** Work instructions **
Filter the listing below, keeping every line that holds "fontSize".

--- Input records Enclosed Below ---

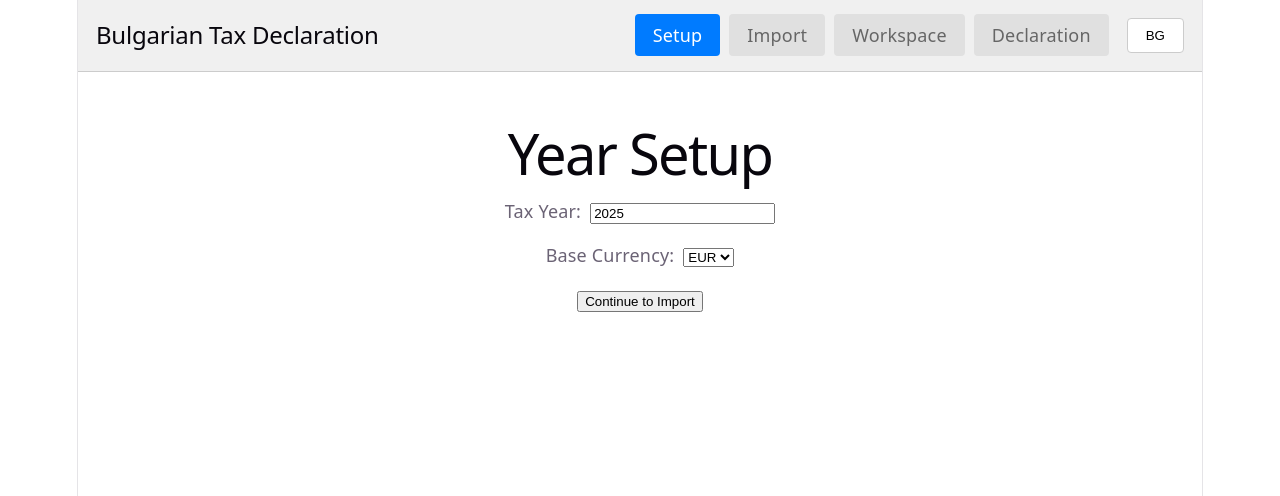
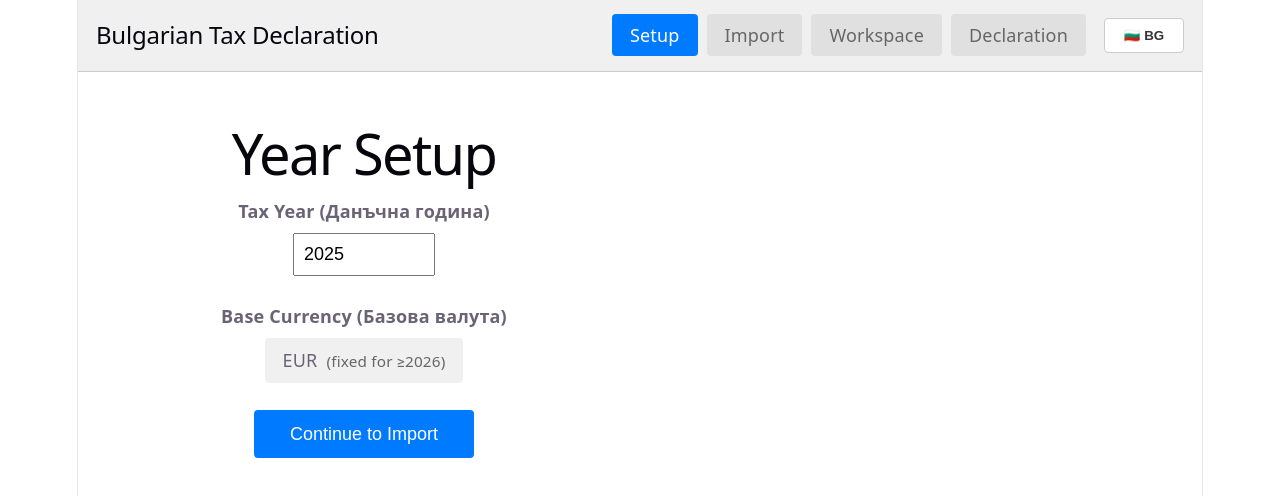
Before and after one commit to vtrifonov/bulgarian-tax-declaration, a React (Vite) app in the folder packages/ui/: page / in a window 1280 px wide. Shown: the top 496 px of the page. Built offline with nearby package versions, Linux system fonts and the light colour scheme.

Commit message:
fix: auto-determine base currency from tax year, improve language toggle visibility

```diff
--- a/packages/ui/src/App.tsx
+++ b/packages/ui/src/App.tsx
@@ -56,20 +56,21 @@ function Layout() {
             ))}
           </div>
 
-          <div>
           <button
             onClick={() => setLanguage(language === 'en' ? 'bg' : 'en')}
             style={{
               padding: '0.5rem 1rem',
-                backgroundColor: '#fff',
+              backgroundColor: language === 'bg' ? '#28a745' : '#fff',
+              color: language === 'bg' ? '#fff' : '#333',
               border: '1px solid #ccc',
               cursor: 'pointer',
               borderRadius: '4px',
+              fontWeight: 'bold',
+              minWidth: '80px',
             }}
           >
-              {language === 'en' ? 'BG' : 'EN'}
+            {language === 'en' ? '🇧🇬 BG' : '🇬🇧 EN'}
           </button>
-          </div>
         </div>
       </nav>
 
--- a/packages/ui/src/pages/YearSetup.tsx
+++ b/packages/ui/src/pages/YearSetup.tsx
@@ -5,38 +5,62 @@ export function YearSetup() {
   const navigate = useNavigate();
   const { taxYear, baseCurrency, setTaxYear, setBaseCurrency } = useAppStore();
 
-  const handleContinue = () => {
-    navigate('/import');
+  const handleYearChange = (year: number) => {
+    setTaxYear(year);
+    // Auto-determine base currency from year
+    setBaseCurrency(year <= 2025 ? 'BGN' : 'EUR');
   };
 
   return (
-    <div style={{ padding: '2rem' }}>
+    <div style={{ padding: '2rem', maxWidth: '500px' }}>
       <h1>Year Setup</h1>
-      <div style={{ marginBottom: '1rem' }}>
-        <label>
-          Tax Year:
-          <input
-            type="number"
-            value={taxYear}
-            onChange={(e) => setTaxYear(parseInt(e.target.value))}
-            style={{ marginLeft: '0.5rem' }}
-          />
+
+      <div style={{ marginBottom: '1.5rem' }}>
+        <label style={{ display: 'block', marginBottom: '0.5rem', fontWeight: 'bold' }}>
+          Tax Year (Данъчна година)
         </label>
+        <input
+          type="number"
+          value={taxYear}
+          onChange={(e) => handleYearChange(parseInt(e.target.value))}
+          min={2020}
+          max={2030}
+          style={{ padding: '0.5rem', fontSize: '1rem', width: '120px' }}
+        />
       </div>
-      <div style={{ marginBottom: '1rem' }}>
-        <label>
-          Base Currency:
-          <select
-            value={baseCurrency}
-            onChange={(e) => setBaseCurrency(e.target.value as 'BGN' | 'EUR')}
-            style={{ marginLeft: '0.5rem' }}
-          >
-            <option value="BGN">BGN</option>
-            <option value="EUR">EUR</option>
-          </select>
+
+      <div style={{ marginBottom: '1.5rem' }}>
+        <label style={{ display: 'block', marginBottom: '0.5rem', fontWeight: 'bold' }}>
+          Base Currency (Базова валута)
         </label>
+        <div style={{
+          padding: '0.5rem 1rem',
+          backgroundColor: '#f0f0f0',
+          borderRadius: '4px',
+          display: 'inline-block',
+          fontSize: '1rem',
+        }}>
+          {baseCurrency}
+          <span style={{ marginLeft: '0.5rem', color: '#666', fontSize: '0.85rem' }}>
+            {baseCurrency === 'BGN' ? '(fixed for ≤2025)' : '(fixed for ≥2026)'}
+          </span>
+        </div>
       </div>
-      <button onClick={handleContinue}>Continue to Import</button>
+
+      <button
+        onClick={() => navigate('/import')}
+        style={{
+          padding: '0.75rem 2rem',
+          fontSize: '1rem',
+          backgroundColor: '#007bff',
+          color: 'white',
+          border: 'none',
+          borderRadius: '4px',
+          cursor: 'pointer',
+        }}
+      >
+        Continue to Import
+      </button>
     </div>
   );
 }
--- a/packages/ui/src/store/app-state.ts
+++ b/packages/ui/src/store/app-state.ts
@@ -72,7 +72,7 @@ const initialState = {
 export const useAppStore = create<AppState>((set) => ({
   ...initialState,
 
-  setTaxYear: (year: number) => set({ taxYear: year }),
+  setTaxYear: (year: number) => set({ taxYear: year, baseCurrency: year <= 2025 ? 'BGN' : 'EUR' }),
   setBaseCurrency: (currency: 'BGN' | 'EUR') => set({ baseCurrency: currency }),
   setLanguage: (lang: 'en' | 'bg') => set({ language: lang }),
 
```
Lines whose indentation alone changed are shown as unchanged.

--- End of Enclosed Input records ---

** Reply **
+          style={{ padding: '0.5rem', fontSize: '1rem', width: '120px' }}
+          fontSize: '1rem',
+          <span style={{ marginLeft: '0.5rem', color: '#666', fontSize: '0.85rem' }}>
+          fontSize: '1rem',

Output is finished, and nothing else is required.